The legislature approved $2.7 million along with $150,000 in federal money to complete a network of 122 towers that can warn people a tsunami is on the way.

EDMONDS, Wash. — Communities in western Washington like Edmonds, Everett and Bellingham are no longer considered out of reach of damaging tsunami waves.

In Edmonds, the Washington Emergency Management Division erected its newest tsunami siren Thursday, also known as an All Alert Hazards Broadcast tower or "AHAB."

The legislature approved $2.7 million along with $150,000 in federal money to complete a network of 122 towers that can warn people a tsunami is on the way. If that tsunami originates from a long distance away, say from Alaska, that warning can come hours before the anticipated arrival of tsunami waves. 

But tsunamis can also be generated locally. 

Scientists said the biggest threat is from the Cascadia subduction zone, a fault off the Washington Coast capable of generating some of the largest tsunami’s in the world, similar to the tsunamis that hit northeastern Japan in 2011.

That would still likely provide more than an hour’s notice. Yet, the Seattle fault, which crosses Puget Sound roughly in the area of the SODO neighborhood, is associated with tsunami generation based on sand deposits and other geological evidence. In that case, a warning could be just a matter of minutes. 

Emergency managers said, in that case, your primary warning is really the earthquake shaking itself. If you’re near the water, whether along the outer coast or inland, get to higher ground as soon as the shaking stops.

Yet in popular areas like the Edmonds waterfront, which can be a gathering place for thousands on a busy weekend or during a festival, an evacuation could take time.

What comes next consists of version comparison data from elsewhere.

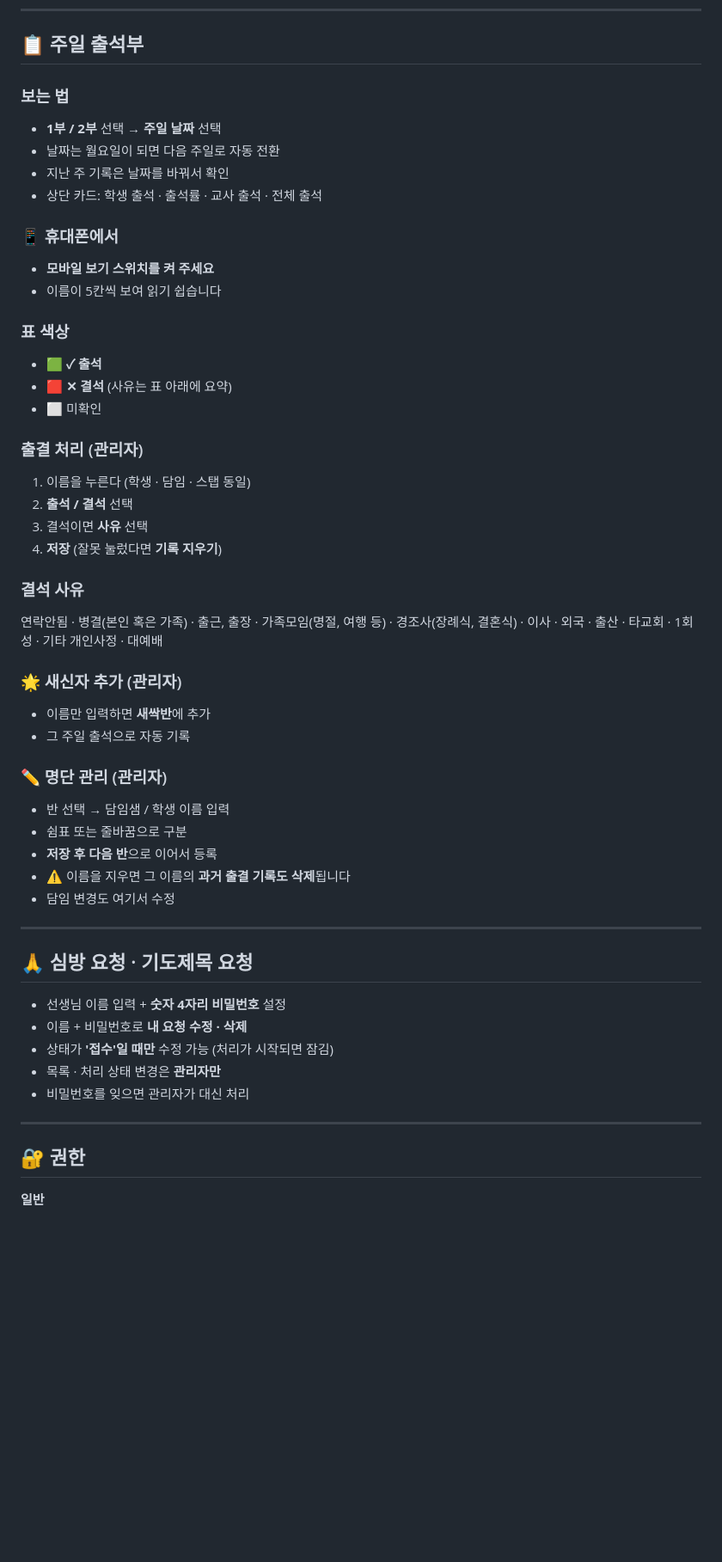
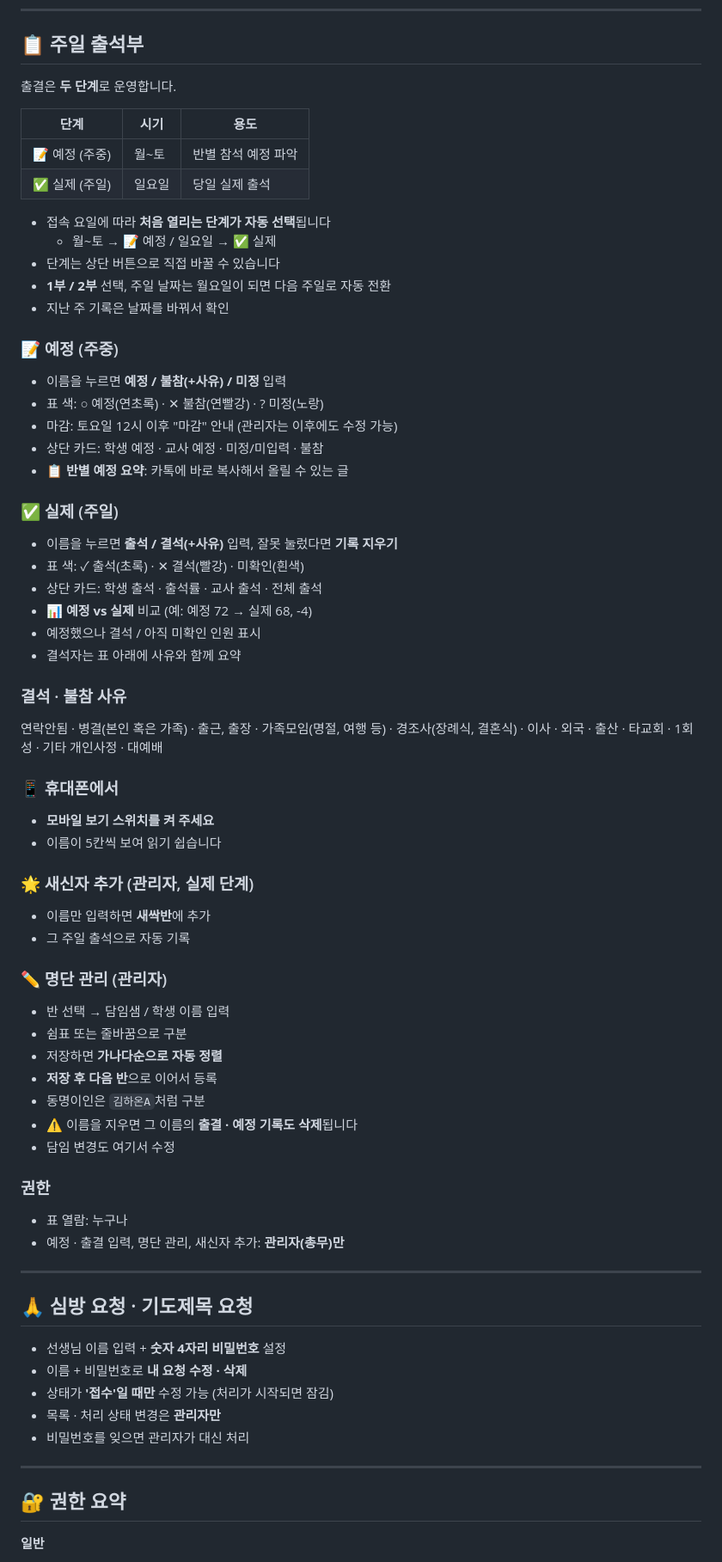
Before and after one commit to hami0510/hansung-church_kinder, a Markdown page: README.md, the part around one of its changes. Shown at 86% size. GitHub-like rendering; blank space fills up the shorter version.

```diff
--- a/README.md
+++ b/README.md
@@ -32,40 +32,57 @@
 
 ## 📋 주일 출석부
 
-### 보는 법
-- **1부 / 2부** 선택 → **주일 날짜** 선택
-- 날짜는 월요일이 되면 다음 주일로 자동 전환
+출결은 **두 단계**로 운영합니다.
+
+| 단계 | 시기 | 용도 |
+|---|---|---|
+| 📝 예정 (주중) | 월~토 | 반별 참석 예정 파악 |
+| ✅ 실제 (주일) | 일요일 | 당일 실제 출석 |
+
+- 접속 요일에 따라 **처음 열리는 단계가 자동 선택**됩니다
+  - 월~토 → 📝 예정 / 일요일 → ✅ 실제
+- 단계는 상단 버튼으로 직접 바꿀 수 있습니다
+- **1부 / 2부** 선택, 주일 날짜는 월요일이 되면 다음 주일로 자동 전환
 - 지난 주 기록은 날짜를 바꿔서 확인
+
+### 📝 예정 (주중)
+- 이름을 누르면 **예정 / 불참(+사유) / 미정** 입력
+- 표 색: ○ 예정(연초록) · ✕ 불참(연빨강) · ? 미정(노랑)
+- 마감: 토요일 12시 이후 "마감" 안내 (관리자는 이후에도 수정 가능)
+- 상단 카드: 학생 예정 · 교사 예정 · 미정/미입력 · 불참
+- **📋 반별 예정 요약**: 카톡에 바로 복사해서 올릴 수 있는 글
+
+### ✅ 실제 (주일)
+- 이름을 누르면 **출석 / 결석(+사유)** 입력, 잘못 눌렀다면 **기록 지우기**
+- 표 색: ✓ 출석(초록) · ✕ 결석(빨강) · 미확인(흰색)
 - 상단 카드: 학생 출석 · 출석률 · 교사 출석 · 전체 출석
+- **📊 예정 vs 실제** 비교 (예: 예정 72 → 실제 68, -4)
+- 예정했으나 결석 / 아직 미확인 인원 표시
+- 결석자는 표 아래에 사유와 함께 요약
+
+### 결석 · 불참 사유
+연락안됨 · 병결(본인 혹은 가족) · 출근, 출장 · 가족모임(명절, 여행 등) · 경조사(장례식, 결혼식) · 이사 · 외국 · 출산 · 타교회 · 1회성 · 기타 개인사정 · 대예배
 
 ### 📱 휴대폰에서
 - **모바일 보기 스위치를 켜 주세요**
 - 이름이 5칸씩 보여 읽기 쉽습니다
 
-### 표 색상
-- 🟩 **✓ 출석**
-- 🟥 **✕ 결석** (사유는 표 아래에 요약)
-- ⬜ 미확인
-
-### 출결 처리 (관리자)
-1. 이름을 누른다 (학생 · 담임 · 스탭 동일)
-2. **출석 / 결석** 선택
-3. 결석이면 **사유** 선택
-4. **저장** (잘못 눌렀다면 **기록 지우기**)
-
-### 결석 사유
-연락안됨 · 병결(본인 혹은 가족) · 출근, 출장 · 가족모임(명절, 여행 등) · 경조사(장례식, 결혼식) · 이사 · 외국 · 출산 · 타교회 · 1회성 · 기타 개인사정 · 대예배
-
-### 🌟 새신자 추가 (관리자)
+### 🌟 새신자 추가 (관리자, 실제 단계)
 - 이름만 입력하면 **새싹반**에 추가
 - 그 주일 출석으로 자동 기록
 
 ### ✏️ 명단 관리 (관리자)
 - 반 선택 → 담임샘 / 학생 이름 입력
 - 쉼표 또는 줄바꿈으로 구분
+- 저장하면 **가나다순으로 자동 정렬**
 - **저장 후 다음 반**으로 이어서 등록
-- ⚠️ 이름을 지우면 그 이름의 **과거 출결 기록도 삭제**됩니다
+- 동명이인은 `김하온A`처럼 구분
+- ⚠️ 이름을 지우면 그 이름의 **출결 · 예정 기록도 삭제**됩니다
 - 담임 변경도 여기서 수정
+
+### 권한
+- 표 열람: 누구나
+- 예정 · 출결 입력, 명단 관리, 새신자 추가: **관리자(총무)만**
 
 ---
 
@@ -79,7 +96,7 @@
 
 ---
 
-## 🔐 권한
+## 🔐 권한 요약
 
 **일반**
 - 홈 · 공지 · 일정 · 출석부 보기
```
Also changed, not shown: other parts of README.md (+8 -4 lines).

“Something like this is where minutes make the difference,” said Edmonds Mayor Mike Nelson. “Especially with our geography, where relatively quickly you can get to higher ground, having a siren that let’s folks know a tsunami’s coming is a life saver, a game changer.”

The cities and local jurisdictions only have to pay for the power going to the towers, but also have a say in what kind of additional warning messages that go out on them.

Elyssa Tapperro, the tsunami program manager with Washington’s Emergency Management Division, said the Edmonds tower is part of the last 50 being installed. 

Other new towers are going up including five in Whatcom county, six in Island County, two more in Everett in Snohomish County, eleven in Skagit County, along with others in counties at higher risk. There are 13 more towers going up in Grays Harbor County, seven in Clallam County, one in Jefferson County, and three in Pacific County.

Back in Edmonds, at noon on the first Monday of every month, residents will hear chimes coming from the tower followed by a voice announcement. It's all part of a regular test to make sure the towers are ready to go.